(Beginning of Extracted material)

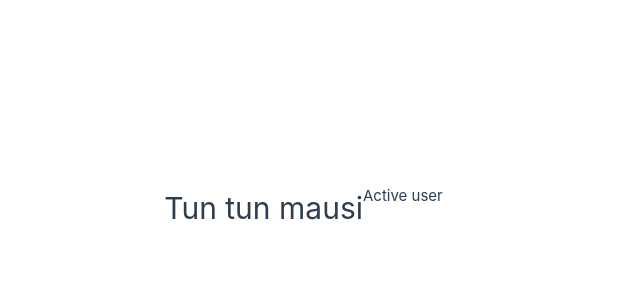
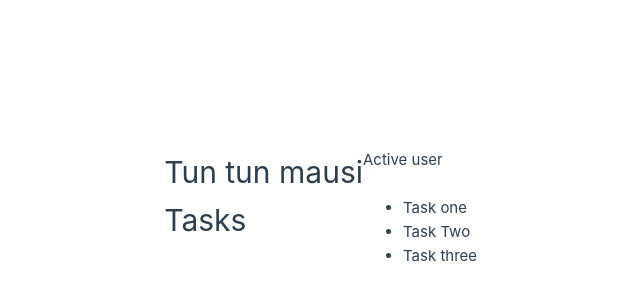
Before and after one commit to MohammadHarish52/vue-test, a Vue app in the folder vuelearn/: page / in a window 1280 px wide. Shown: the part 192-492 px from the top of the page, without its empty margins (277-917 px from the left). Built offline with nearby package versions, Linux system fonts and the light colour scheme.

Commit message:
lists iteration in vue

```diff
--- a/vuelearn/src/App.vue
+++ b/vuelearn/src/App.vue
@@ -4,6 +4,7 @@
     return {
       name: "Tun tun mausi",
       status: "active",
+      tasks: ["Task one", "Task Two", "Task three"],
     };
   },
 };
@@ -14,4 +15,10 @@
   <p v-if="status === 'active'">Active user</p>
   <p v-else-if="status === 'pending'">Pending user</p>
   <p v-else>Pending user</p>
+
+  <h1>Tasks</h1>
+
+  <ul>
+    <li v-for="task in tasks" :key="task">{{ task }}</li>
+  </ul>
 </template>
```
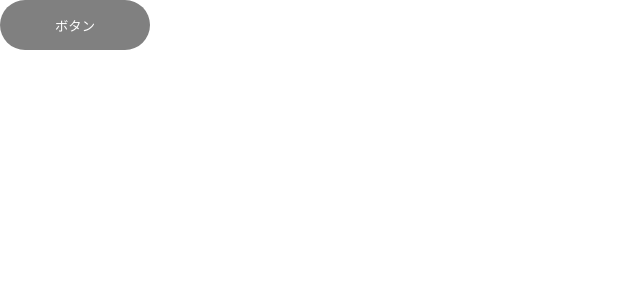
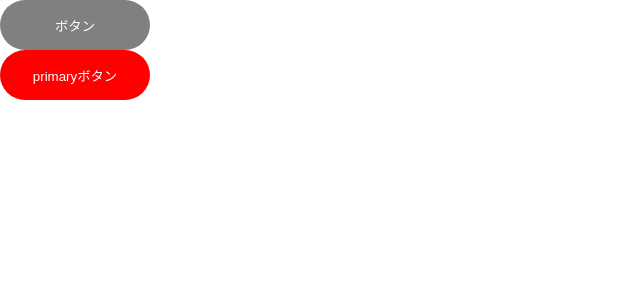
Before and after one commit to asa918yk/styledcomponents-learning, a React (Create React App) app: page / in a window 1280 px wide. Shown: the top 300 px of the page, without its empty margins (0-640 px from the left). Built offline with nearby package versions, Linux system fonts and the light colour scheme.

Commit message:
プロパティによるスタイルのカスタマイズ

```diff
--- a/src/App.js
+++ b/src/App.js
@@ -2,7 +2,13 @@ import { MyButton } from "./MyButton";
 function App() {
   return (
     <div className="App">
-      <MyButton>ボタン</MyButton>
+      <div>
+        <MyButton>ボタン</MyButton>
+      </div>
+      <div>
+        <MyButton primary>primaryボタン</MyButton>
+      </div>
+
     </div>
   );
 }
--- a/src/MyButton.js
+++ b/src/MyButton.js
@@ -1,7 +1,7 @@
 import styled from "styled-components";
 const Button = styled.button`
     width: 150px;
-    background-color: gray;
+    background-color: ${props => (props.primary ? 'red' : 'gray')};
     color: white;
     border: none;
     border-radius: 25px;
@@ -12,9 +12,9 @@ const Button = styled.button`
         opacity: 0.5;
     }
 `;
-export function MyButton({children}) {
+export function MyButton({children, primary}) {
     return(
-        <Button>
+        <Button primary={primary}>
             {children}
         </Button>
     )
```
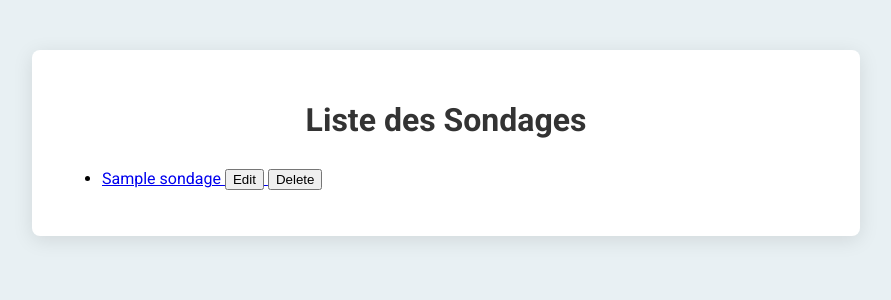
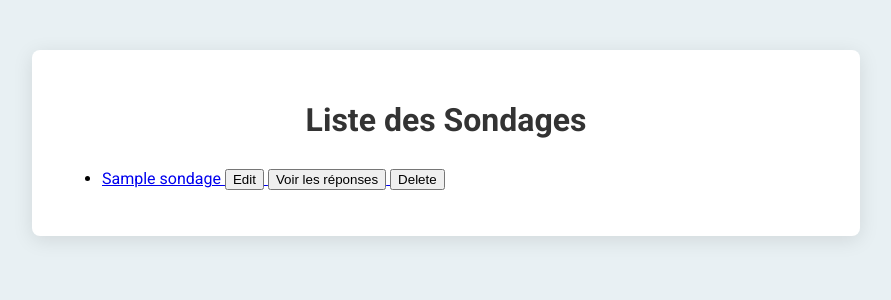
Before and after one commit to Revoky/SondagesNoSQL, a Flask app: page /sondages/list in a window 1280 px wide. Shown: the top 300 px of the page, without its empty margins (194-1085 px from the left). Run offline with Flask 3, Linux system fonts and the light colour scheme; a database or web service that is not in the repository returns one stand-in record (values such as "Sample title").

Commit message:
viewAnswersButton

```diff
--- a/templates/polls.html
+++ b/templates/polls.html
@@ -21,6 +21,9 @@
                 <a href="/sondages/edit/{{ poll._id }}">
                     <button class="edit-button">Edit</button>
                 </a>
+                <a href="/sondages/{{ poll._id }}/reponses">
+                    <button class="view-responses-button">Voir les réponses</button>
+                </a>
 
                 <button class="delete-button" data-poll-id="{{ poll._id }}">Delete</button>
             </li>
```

(End of Extracted material)
(Beginning of Extracted material)

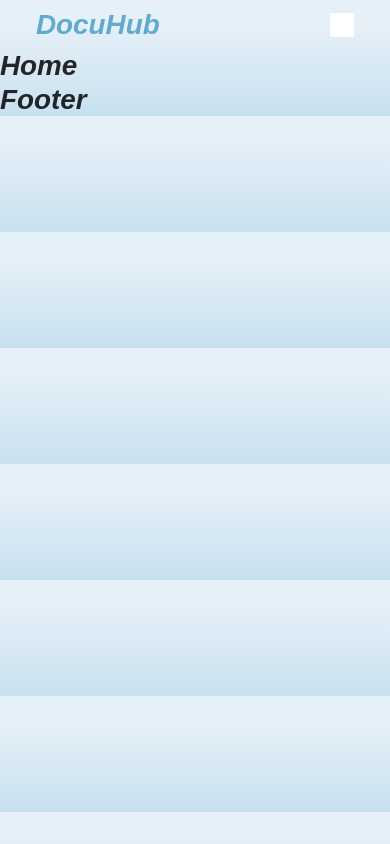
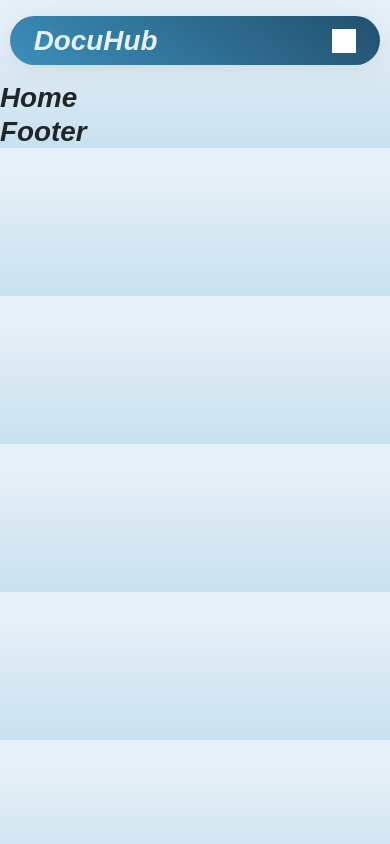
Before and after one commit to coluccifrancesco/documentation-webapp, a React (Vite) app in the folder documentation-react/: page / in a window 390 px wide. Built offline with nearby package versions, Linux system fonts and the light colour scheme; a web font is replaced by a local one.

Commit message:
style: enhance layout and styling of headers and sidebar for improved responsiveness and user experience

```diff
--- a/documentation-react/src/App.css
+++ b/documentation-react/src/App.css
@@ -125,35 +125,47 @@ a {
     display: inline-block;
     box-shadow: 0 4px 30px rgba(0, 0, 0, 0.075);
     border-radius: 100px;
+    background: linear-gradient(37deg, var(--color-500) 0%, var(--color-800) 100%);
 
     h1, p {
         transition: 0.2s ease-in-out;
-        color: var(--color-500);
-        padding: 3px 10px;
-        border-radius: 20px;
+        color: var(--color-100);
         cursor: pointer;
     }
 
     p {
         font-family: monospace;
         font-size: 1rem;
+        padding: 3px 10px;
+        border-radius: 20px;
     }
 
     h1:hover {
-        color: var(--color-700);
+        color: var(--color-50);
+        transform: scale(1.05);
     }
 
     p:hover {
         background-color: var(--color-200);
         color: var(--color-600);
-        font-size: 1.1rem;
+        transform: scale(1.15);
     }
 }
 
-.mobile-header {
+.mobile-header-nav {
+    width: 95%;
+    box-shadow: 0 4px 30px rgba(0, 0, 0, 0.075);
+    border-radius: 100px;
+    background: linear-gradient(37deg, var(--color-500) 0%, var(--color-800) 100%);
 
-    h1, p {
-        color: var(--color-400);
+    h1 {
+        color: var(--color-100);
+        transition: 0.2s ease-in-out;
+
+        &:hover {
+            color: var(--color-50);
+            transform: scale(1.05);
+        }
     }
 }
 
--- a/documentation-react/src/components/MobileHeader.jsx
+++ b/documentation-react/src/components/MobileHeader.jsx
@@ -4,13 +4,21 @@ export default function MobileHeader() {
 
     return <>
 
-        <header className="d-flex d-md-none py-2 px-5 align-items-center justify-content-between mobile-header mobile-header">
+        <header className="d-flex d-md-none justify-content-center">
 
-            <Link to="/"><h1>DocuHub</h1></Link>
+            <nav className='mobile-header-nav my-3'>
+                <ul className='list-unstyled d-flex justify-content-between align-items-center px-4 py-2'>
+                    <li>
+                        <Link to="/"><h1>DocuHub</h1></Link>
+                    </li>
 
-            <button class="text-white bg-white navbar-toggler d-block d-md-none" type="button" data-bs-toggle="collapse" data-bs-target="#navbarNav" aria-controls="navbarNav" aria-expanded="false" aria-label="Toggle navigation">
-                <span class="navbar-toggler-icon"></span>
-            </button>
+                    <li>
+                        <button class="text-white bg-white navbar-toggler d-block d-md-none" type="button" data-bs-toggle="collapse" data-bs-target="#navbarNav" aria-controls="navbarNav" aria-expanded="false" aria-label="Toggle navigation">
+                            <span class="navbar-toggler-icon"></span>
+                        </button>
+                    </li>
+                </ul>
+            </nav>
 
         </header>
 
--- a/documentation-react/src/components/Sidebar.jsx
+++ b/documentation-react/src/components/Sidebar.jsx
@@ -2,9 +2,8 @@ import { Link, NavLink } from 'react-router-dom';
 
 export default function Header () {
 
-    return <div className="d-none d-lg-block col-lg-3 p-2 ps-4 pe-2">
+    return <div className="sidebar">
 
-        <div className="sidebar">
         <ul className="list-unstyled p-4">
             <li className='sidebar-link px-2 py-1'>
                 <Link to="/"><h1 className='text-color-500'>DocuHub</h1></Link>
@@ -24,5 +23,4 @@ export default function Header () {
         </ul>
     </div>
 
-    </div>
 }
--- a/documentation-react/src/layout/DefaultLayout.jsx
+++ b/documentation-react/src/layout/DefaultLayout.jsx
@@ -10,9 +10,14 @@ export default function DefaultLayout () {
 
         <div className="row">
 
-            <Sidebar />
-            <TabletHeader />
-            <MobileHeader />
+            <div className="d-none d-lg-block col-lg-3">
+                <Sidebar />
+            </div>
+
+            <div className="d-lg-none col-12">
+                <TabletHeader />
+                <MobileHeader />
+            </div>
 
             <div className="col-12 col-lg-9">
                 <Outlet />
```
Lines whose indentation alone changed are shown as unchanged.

(End of Extracted material)
(Beginning of Extracted material)

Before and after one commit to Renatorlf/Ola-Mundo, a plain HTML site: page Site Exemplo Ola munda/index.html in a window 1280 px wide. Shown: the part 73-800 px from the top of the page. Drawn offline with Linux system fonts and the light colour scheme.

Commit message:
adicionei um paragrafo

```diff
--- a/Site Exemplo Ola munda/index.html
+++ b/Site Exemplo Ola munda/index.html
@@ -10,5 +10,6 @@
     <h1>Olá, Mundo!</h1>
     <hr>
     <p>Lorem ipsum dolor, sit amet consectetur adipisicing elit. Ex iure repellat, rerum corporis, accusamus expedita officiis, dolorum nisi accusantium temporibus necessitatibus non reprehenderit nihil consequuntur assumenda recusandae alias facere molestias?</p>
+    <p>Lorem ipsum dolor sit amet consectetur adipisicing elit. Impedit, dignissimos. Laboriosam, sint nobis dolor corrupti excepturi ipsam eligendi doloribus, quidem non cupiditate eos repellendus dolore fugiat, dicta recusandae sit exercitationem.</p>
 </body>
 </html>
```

(End of Extracted material)

Would you count the lines in the data that include the word "export" and reply with only the number?

| Answer to the exercise |
6